── Supplied data
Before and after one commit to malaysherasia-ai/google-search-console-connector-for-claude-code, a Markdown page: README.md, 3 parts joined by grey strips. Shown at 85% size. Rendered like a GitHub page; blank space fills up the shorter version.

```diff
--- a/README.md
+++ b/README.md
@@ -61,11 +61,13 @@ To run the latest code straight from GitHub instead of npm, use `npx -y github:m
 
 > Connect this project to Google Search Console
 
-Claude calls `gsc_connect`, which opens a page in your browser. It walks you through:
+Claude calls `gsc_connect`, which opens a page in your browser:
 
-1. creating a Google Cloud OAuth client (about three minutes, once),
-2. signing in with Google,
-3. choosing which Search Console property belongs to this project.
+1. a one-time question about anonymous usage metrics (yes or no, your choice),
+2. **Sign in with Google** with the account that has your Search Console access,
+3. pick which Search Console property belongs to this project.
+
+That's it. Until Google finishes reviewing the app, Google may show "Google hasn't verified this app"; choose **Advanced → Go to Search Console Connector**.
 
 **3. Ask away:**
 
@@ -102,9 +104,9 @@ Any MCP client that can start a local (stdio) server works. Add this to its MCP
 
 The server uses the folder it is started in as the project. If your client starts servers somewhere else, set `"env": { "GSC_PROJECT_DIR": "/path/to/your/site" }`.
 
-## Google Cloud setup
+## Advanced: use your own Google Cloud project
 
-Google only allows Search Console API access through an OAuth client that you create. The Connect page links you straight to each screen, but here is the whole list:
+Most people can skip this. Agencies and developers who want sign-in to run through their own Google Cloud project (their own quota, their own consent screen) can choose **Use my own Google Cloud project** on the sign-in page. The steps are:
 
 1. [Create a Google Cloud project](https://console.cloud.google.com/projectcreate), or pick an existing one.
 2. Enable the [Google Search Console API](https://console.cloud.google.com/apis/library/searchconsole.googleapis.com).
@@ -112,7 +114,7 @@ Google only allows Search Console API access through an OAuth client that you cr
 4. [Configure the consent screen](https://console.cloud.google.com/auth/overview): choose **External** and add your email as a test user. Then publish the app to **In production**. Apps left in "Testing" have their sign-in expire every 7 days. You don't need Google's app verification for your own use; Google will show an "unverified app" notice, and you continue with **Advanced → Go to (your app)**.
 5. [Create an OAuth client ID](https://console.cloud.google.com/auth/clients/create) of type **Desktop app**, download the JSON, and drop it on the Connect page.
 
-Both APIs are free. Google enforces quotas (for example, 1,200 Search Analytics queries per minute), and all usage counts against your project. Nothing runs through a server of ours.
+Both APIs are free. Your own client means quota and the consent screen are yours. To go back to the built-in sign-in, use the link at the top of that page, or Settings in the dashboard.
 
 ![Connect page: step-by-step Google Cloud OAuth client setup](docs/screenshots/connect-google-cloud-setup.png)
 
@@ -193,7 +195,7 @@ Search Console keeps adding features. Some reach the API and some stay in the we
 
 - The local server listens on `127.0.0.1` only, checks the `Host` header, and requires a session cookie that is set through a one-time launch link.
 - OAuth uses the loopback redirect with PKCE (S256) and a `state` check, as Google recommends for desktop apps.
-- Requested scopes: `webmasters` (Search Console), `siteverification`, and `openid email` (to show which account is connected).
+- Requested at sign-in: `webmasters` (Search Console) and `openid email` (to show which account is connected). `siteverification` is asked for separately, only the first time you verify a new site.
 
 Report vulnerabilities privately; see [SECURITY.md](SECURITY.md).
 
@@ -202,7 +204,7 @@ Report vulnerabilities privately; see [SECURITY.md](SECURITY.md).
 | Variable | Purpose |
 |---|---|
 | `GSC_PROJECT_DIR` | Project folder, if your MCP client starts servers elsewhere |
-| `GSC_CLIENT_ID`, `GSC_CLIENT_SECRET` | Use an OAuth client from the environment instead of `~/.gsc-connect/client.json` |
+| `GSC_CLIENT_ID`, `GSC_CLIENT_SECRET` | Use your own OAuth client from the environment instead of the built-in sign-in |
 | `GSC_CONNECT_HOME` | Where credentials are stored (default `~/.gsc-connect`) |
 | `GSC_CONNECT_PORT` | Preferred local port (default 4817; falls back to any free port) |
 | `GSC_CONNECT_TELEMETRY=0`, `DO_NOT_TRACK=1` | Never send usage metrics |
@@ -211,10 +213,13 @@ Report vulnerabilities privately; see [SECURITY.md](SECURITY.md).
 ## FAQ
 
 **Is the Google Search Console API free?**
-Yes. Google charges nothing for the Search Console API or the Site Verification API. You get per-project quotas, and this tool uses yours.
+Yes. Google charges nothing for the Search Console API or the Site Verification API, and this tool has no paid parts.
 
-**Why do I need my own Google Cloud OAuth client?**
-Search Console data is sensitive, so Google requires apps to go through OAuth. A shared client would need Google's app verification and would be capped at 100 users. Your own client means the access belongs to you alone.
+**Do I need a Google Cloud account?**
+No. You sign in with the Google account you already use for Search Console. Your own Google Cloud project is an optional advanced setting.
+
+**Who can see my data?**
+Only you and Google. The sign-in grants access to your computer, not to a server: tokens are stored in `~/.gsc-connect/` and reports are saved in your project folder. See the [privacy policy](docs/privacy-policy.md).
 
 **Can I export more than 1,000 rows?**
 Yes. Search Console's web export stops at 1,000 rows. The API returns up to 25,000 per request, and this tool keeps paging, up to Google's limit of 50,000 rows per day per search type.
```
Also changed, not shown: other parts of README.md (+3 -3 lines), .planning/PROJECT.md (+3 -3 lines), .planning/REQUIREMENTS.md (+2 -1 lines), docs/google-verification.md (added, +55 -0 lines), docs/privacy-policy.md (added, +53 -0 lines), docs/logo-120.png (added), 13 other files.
────
Figure out how many lines of the material include the string "vulnerabilities", and reply with only that figure.

▸ Written solution
3